SOURCE MATERIAL START

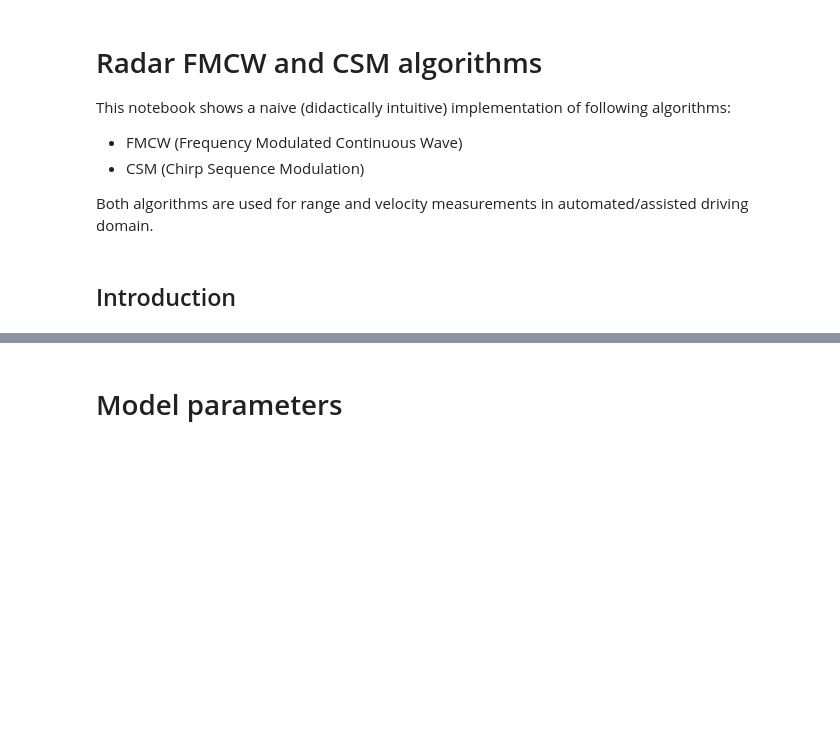
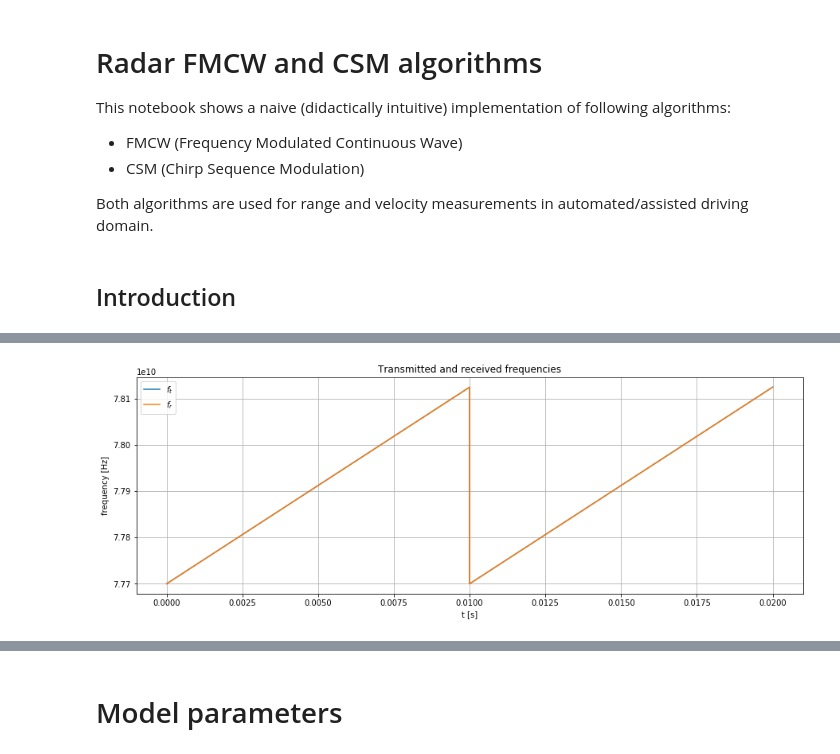
Before and after one commit to kopytjuk/python-fmcw, a Jupyter notebook: RADAR.ipynb, the cells around one changed output, grey strips where cells are left out. Cells and saved outputs as stored; diff of their text form; code cells hidden in the pictures; blank space fills up the shorter version.

```diff
--- a/RADAR.ipynb
+++ b/RADAR.ipynb
@@ -46,0 +100,3 @@ print(plt_version)
+# %%
+def f_t(t):
+    return f_0 + m_w*(t % T_ramp)
@@ -46,0 +119,19 @@ print(plt_version)
+# %%
+v = 50/3.6 # 50km/h
+r = 100 # 100m distance
+# %%
+def f_r(t):
+    return f_0 + m_w*(t % T_ramp - 2*r/c) - 2*v*f_0/c
+# %%
+t = np.arange(0, 2*T_ramp, 1e-8)
+# %%
+plt.figure(figsize=(15,5))
+plt.plot(t, f_t(t), label="$f_t$")
+plt.plot(t, f_r(t), label="$f_r$")
+plt.legend()
+plt.xlabel("t [s]")
+plt.ylabel("frequency [Hz]")
+plt.title("Transmitted and received frequencies")
+plt.grid();
+# %% [output]
+[figure, added]
```
Also changed, not shown: parts of 26 cells of this notebook.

SOURCE MATERIAL END

PROBLEM TO WORK ON
Copy the data exactly. Any picture it contains is to be omitted.

SOLUTION FOR THIS TASK
Before and after one commit to kopytjuk/python-fmcw, a Jupyter notebook: RADAR.ipynb, the cells around one changed output, grey strips where cells are left out. Cells and saved outputs as stored; diff of their text form; code cells hidden in the pictures; blank space fills up the shorter version.

```diff
--- a/RADAR.ipynb
+++ b/RADAR.ipynb
@@ -46,0 +100,3 @@ print(plt_version)
+# %%
+def f_t(t):
+    return f_0 + m_w*(t % T_ramp)
@@ -46,0 +119,19 @@ print(plt_version)
+# %%
+v = 50/3.6 # 50km/h
+r = 100 # 100m distance
+# %%
+def f_r(t):
+    return f_0 + m_w*(t % T_ramp - 2*r/c) - 2*v*f_0/c
+# %%
+t = np.arange(0, 2*T_ramp, 1e-8)
+# %%
+plt.figure(figsize=(15,5))
+plt.plot(t, f_t(t), label="$f_t$")
+plt.plot(t, f_r(t), label="$f_r$")
+plt.legend()
+plt.xlabel("t [s]")
+plt.ylabel("frequency [Hz]")
+plt.title("Transmitted and received frequencies")
+plt.grid();
+# %% [output]
+[figure, added]
```
Also changed, not shown: parts of 26 cells of this notebook.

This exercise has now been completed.